▶ _What the task requires_: Go through the records and set each one down exactly, skipping any picture.

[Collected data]
::::
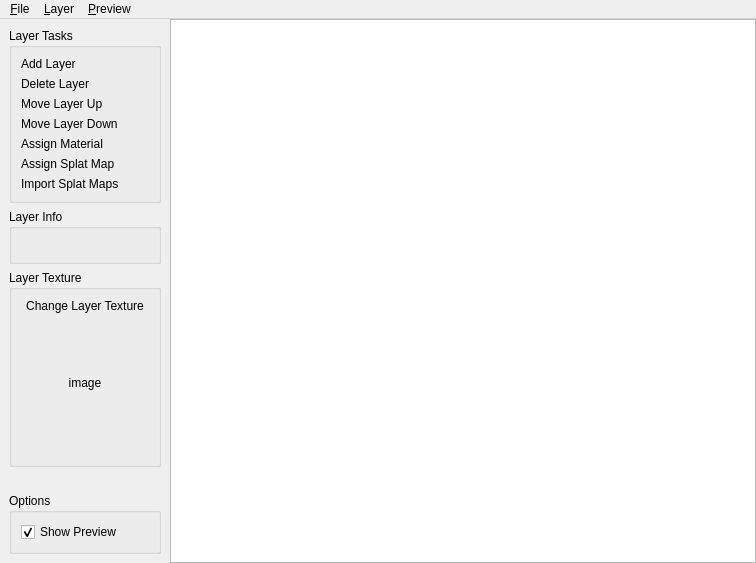
Before: the Qt Designer form dev/Code/Sandbox/Editor/TerrainTexture.ui in aws/lumberyard, drawn with Qt 5.
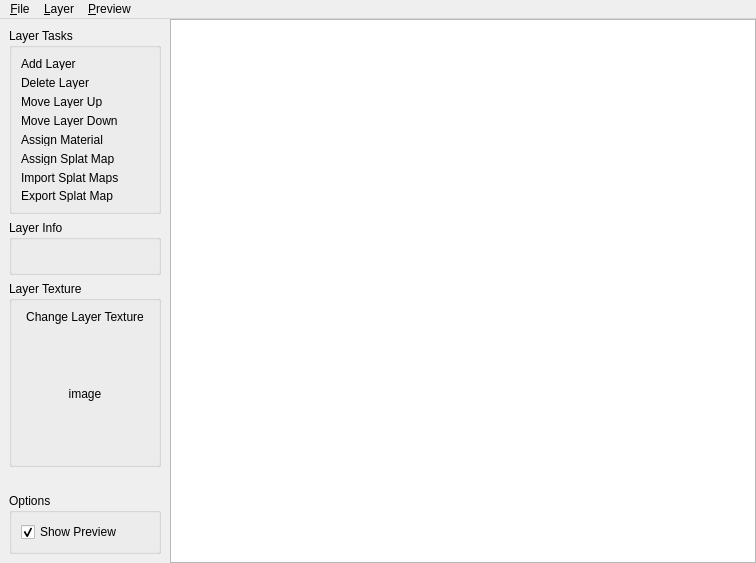
After: the same form once the commit is applied. Custom widgets are drawn as their Qt base class.

```diff
--- a/dev/Code/Sandbox/Editor/TerrainTexture.ui
+++ b/dev/Code/Sandbox/Editor/TerrainTexture.ui
@@ -131,6 +131,13 @@
              </property>
             </widget>
            </item>
+            <item>
+              <widget class="ClickableLabel" name="exportSplatMapClickable">
+                <property name="text">
+                  <string>Export Splat Map</string>
+                </property>
+              </widget>
+            </item>
           </layout>
          </widget>
         </item>
```
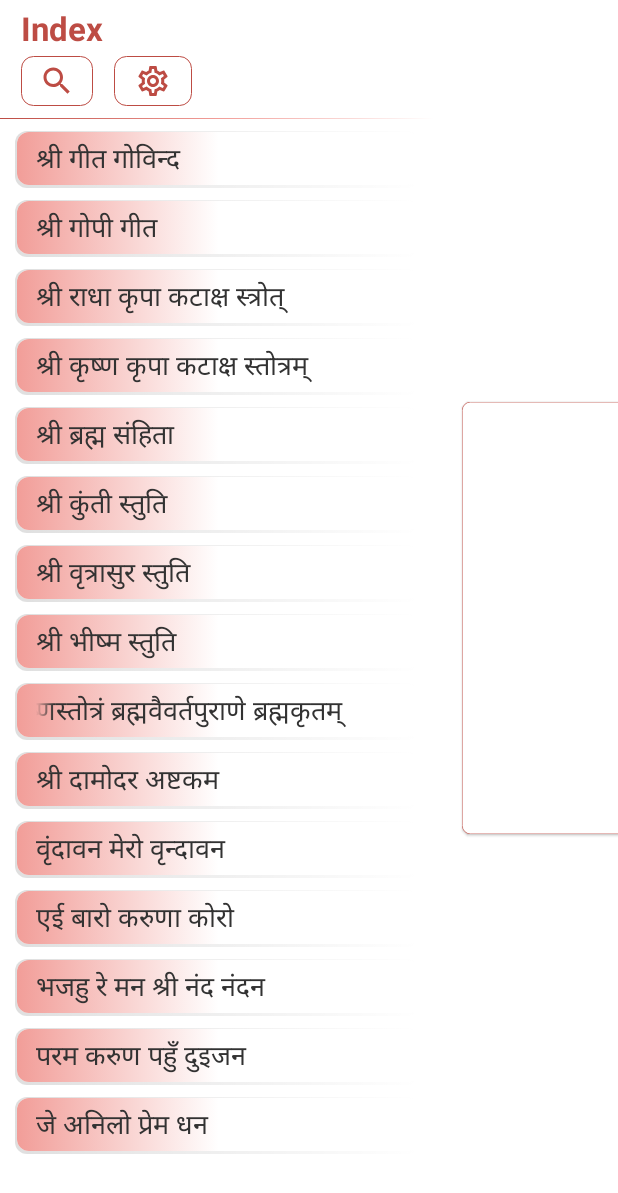
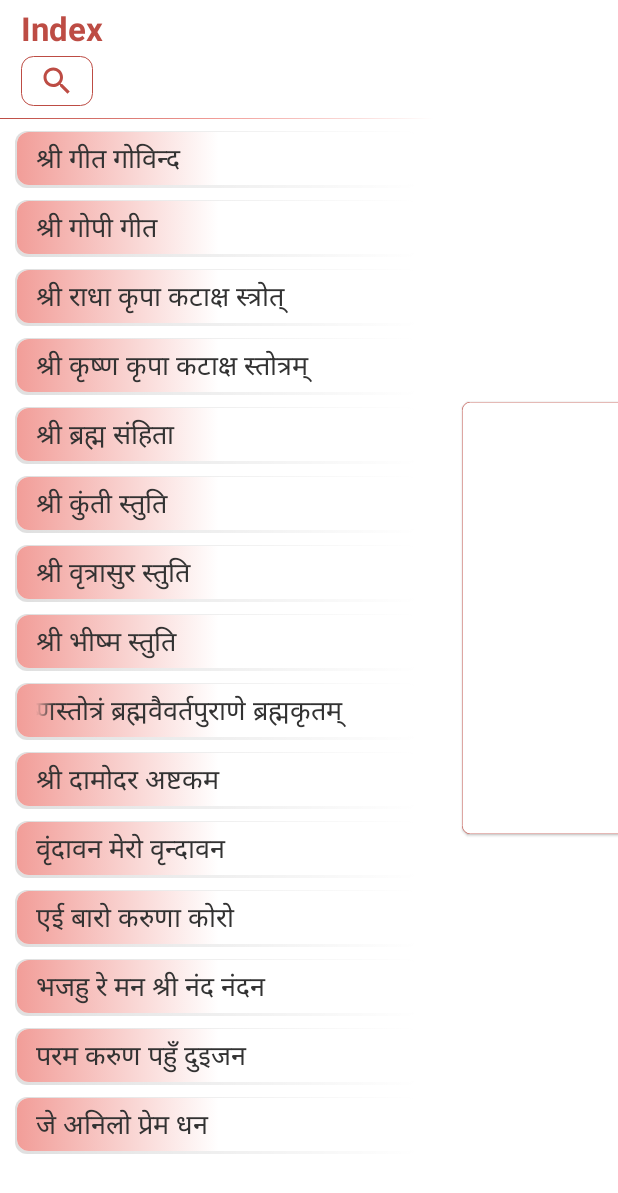
Before and after one commit to Hardik-Vaghani/Hymn-Book, an Android app: the screen it shows after launch (MainActivity), with the side drawer open, on a phone screen of 412 x 824 dp. Shown: the top 1193 px of the screen. Run offline under Robolectric (Android 15) with nearby library versions, the phone set to English and light mode, and no system bars; our stand-ins replace Dagger/Hilt's generated code.

Commit message:
hide setting option

```diff
--- a/app/src/main/java/com/hardik/hymnbook/presentation/MainActivity.kt
+++ b/app/src/main/java/com/hardik/hymnbook/presentation/MainActivity.kt
@@ -79,7 +79,7 @@ class MainActivity : AppCompatActivity() {
         var isHistoryTrackerEnabled = prefs.getBoolean("history_tracker", false)
         Log.e(TAG, "onCreate: isSync: $isHistoryTrackerEnabled")
 
-        val screenUi = prefs.getString("system_ui", "default_screen")
+        val screenUi = prefs.getString("system_ui", "fullscreen")
         val systemUiValues: Array<String> = resources.getStringArray(R.array.system_ui_values)
 
         UI_ORIENTATION_UTILS?.setOrientationUnlock(this@MainActivity) // Unlock orientation
--- a/app/src/main/res/layout-land/drawer_layout.xml
+++ b/app/src/main/res/layout-land/drawer_layout.xml
@@ -109,6 +109,7 @@
                 android:layout_width="wrap_content"
                 android:layout_height="match_parent"
                 android:layout_marginTop="@dimen/padding_4"
+                android:visibility="gone"
                 android:background="@drawable/searchview_background">
 
                 <com.google.android.material.imageview.ShapeableImageView
--- a/app/src/main/res/layout/drawer_layout.xml
+++ b/app/src/main/res/layout/drawer_layout.xml
@@ -104,6 +104,7 @@
                 android:layout_width="wrap_content"
                 android:layout_height="match_parent"
                 android:layout_marginTop="@dimen/padding_4"
+                android:visibility="gone"
                 android:background="@drawable/searchview_background">
 
                 <com.google.android.material.imageview.ShapeableImageView
```
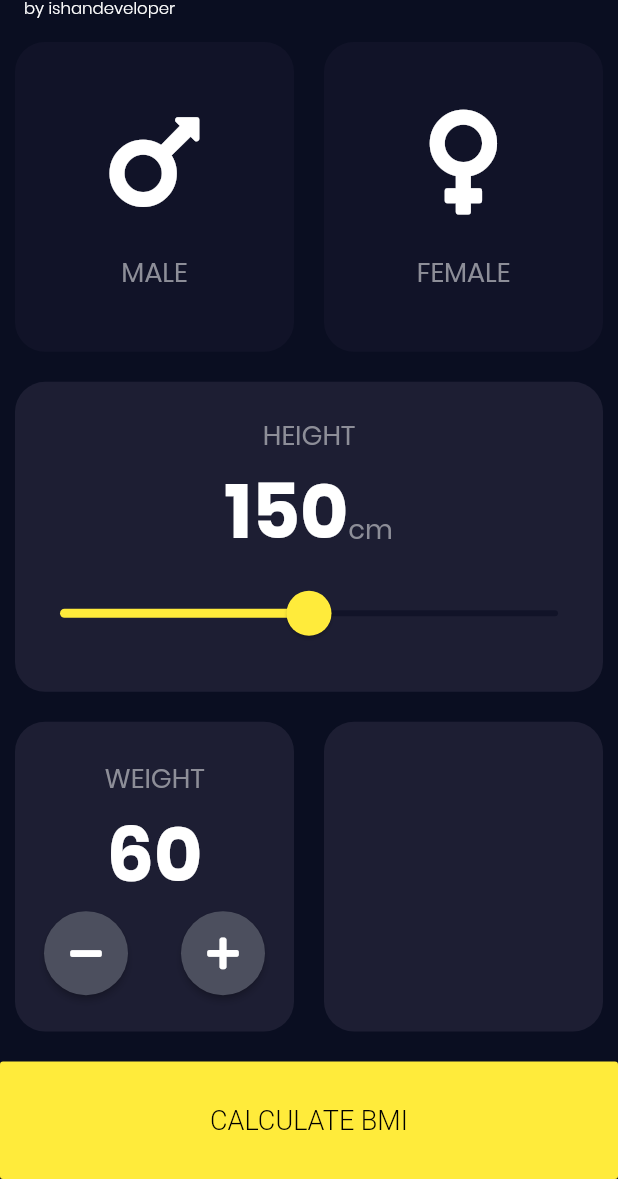
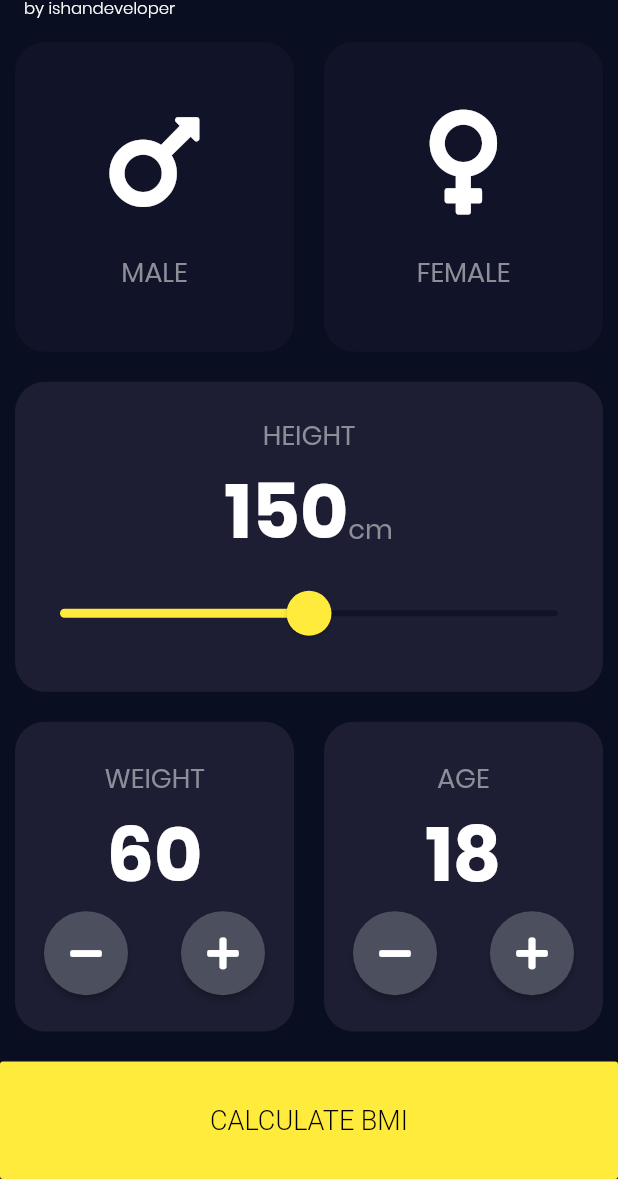
Before and after one commit to ishandeveloper/BMI-Calculator-App, a Flutter app: the screen it shows after launch, on a phone screen of 412 x 824 dp, the part 57-1236 px from its top. Run offline on Flutter 3.47's test engine with Material 2 defaults, Android fonts, the phone set to English and light mode, and no system bars; our stand-ins replace font_awesome_flutter.

Commit message:
Final UI

```diff
--- a/lib/pages/input.dart
+++ b/lib/pages/input.dart
@@ -14,7 +14,7 @@ class _InputPageState extends State<InputPage> {
   Gender selectedGender;
   int height = 150;
   int weight = 60;
-
+  int age = 18;
   @override
   Widget build(BuildContext context) {
     return Scaffold(
@@ -178,6 +178,36 @@ class _InputPageState extends State<InputPage> {
                 Expanded(
                   child: BMICard(
                     colour: activeCardColor,
+                    cardChild: Column(
+                      mainAxisAlignment: MainAxisAlignment.center,
+                      children: <Widget>[
+                        Text(
+                          'AGE',
+                          style: cardtextstyle,
+                        ),
+                        Text(
+                          age.toString(),
+                          style: boldCardHeadings,
+                        ),
+                        Row(
+                          mainAxisAlignment: MainAxisAlignment.spaceEvenly,
+                          children: <Widget>[
+                            CustomIconButton(
+                              icon: FontAwesomeIcons.minus,
+                              pressed: () => setState(() {
+                                age--;
+                              }),
+                            ),
+                            CustomIconButton(
+                              icon: FontAwesomeIcons.plus,
+                              pressed: () => setState(() {
+                                age++;
+                              }),
+                            ),
+                          ],
+                        )
+                      ],
+                    ),
                   ),
                 ),
               ],
```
::::
▶ _Reply to the task_:
Before: the Qt Designer form dev/Code/Sandbox/Editor/TerrainTexture.ui in aws/lumberyard, drawn with Qt 5.
After: the same form once the commit is applied. Custom widgets are drawn as their Qt base class.

```diff
--- a/dev/Code/Sandbox/Editor/TerrainTexture.ui
+++ b/dev/Code/Sandbox/Editor/TerrainTexture.ui
@@ -131,6 +131,13 @@
              </property>
             </widget>
            </item>
+            <item>
+              <widget class="ClickableLabel" name="exportSplatMapClickable">
+                <property name="text">
+                  <string>Export Splat Map</string>
+                </property>
+              </widget>
+            </item>
           </layout>
          </widget>
         </item>
```
Before and after one commit to Hardik-Vaghani/Hymn-Book, an Android app: the screen it shows after launch (MainActivity), with the side drawer open, on a phone screen of 412 x 824 dp. Shown: the top 1193 px of the screen. Run offline under Robolectric (Android 15) with nearby library versions, the phone set to English and light mode, and no system bars; our stand-ins replace Dagger/Hilt's generated code.

Commit message:
hide setting option

```diff
--- a/app/src/main/java/com/hardik/hymnbook/presentation/MainActivity.kt
+++ b/app/src/main/java/com/hardik/hymnbook/presentation/MainActivity.kt
@@ -79,7 +79,7 @@ class MainActivity : AppCompatActivity() {
         var isHistoryTrackerEnabled = prefs.getBoolean("history_tracker", false)
         Log.e(TAG, "onCreate: isSync: $isHistoryTrackerEnabled")
 
-        val screenUi = prefs.getString("system_ui", "default_screen")
+        val screenUi = prefs.getString("system_ui", "fullscreen")
         val systemUiValues: Array<String> = resources.getStringArray(R.array.system_ui_values)
 
         UI_ORIENTATION_UTILS?.setOrientationUnlock(this@MainActivity) // Unlock orientation
--- a/app/src/main/res/layout-land/drawer_layout.xml
+++ b/app/src/main/res/layout-land/drawer_layout.xml
@@ -109,6 +109,7 @@
                 android:layout_width="wrap_content"
                 android:layout_height="match_parent"
                 android:layout_marginTop="@dimen/padding_4"
+                android:visibility="gone"
                 android:background="@drawable/searchview_background">
 
                 <com.google.android.material.imageview.ShapeableImageView
--- a/app/src/main/res/layout/drawer_layout.xml
+++ b/app/src/main/res/layout/drawer_layout.xml
@@ -104,6 +104,7 @@
                 android:layout_width="wrap_content"
                 android:layout_height="match_parent"
                 android:layout_marginTop="@dimen/padding_4"
+                android:visibility="gone"
                 android:background="@drawable/searchview_background">
 
                 <com.google.android.material.imageview.ShapeableImageView
```
Before and after one commit to ishandeveloper/BMI-Calculator-App, a Flutter app: the screen it shows after launch, on a phone screen of 412 x 824 dp, the part 57-1236 px from its top. Run offline on Flutter 3.47's test engine with Material 2 defaults, Android fonts, the phone set to English and light mode, and no system bars; our stand-ins replace font_awesome_flutter.

Commit message:
Final UI

```diff
--- a/lib/pages/input.dart
+++ b/lib/pages/input.dart
@@ -14,7 +14,7 @@ class _InputPageState extends State<InputPage> {
   Gender selectedGender;
   int height = 150;
   int weight = 60;
-
+  int age = 18;
   @override
   Widget build(BuildContext context) {
     return Scaffold(
@@ -178,6 +178,36 @@ class _InputPageState extends State<InputPage> {
                 Expanded(
                   child: BMICard(
                     colour: activeCardColor,
+                    cardChild: Column(
+                      mainAxisAlignment: MainAxisAlignment.center,
+                      children: <Widget>[
+                        Text(
+                          'AGE',
+                          style: cardtextstyle,
+                        ),
+                        Text(
+                          age.toString(),
+                          style: boldCardHeadings,
+                        ),
+                        Row(
+                          mainAxisAlignment: MainAxisAlignment.spaceEvenly,
+                          children: <Widget>[
+                            CustomIconButton(
+                              icon: FontAwesomeIcons.minus,
+                              pressed: () => setState(() {
+                                age--;
+                              }),
+                            ),
+                            CustomIconButton(
+                              icon: FontAwesomeIcons.plus,
+                              pressed: () => setState(() {
+                                age++;
+                              }),
+                            ),
+                          ],
+                        )
+                      ],
+                    ),
                   ),
                 ),
               ],
```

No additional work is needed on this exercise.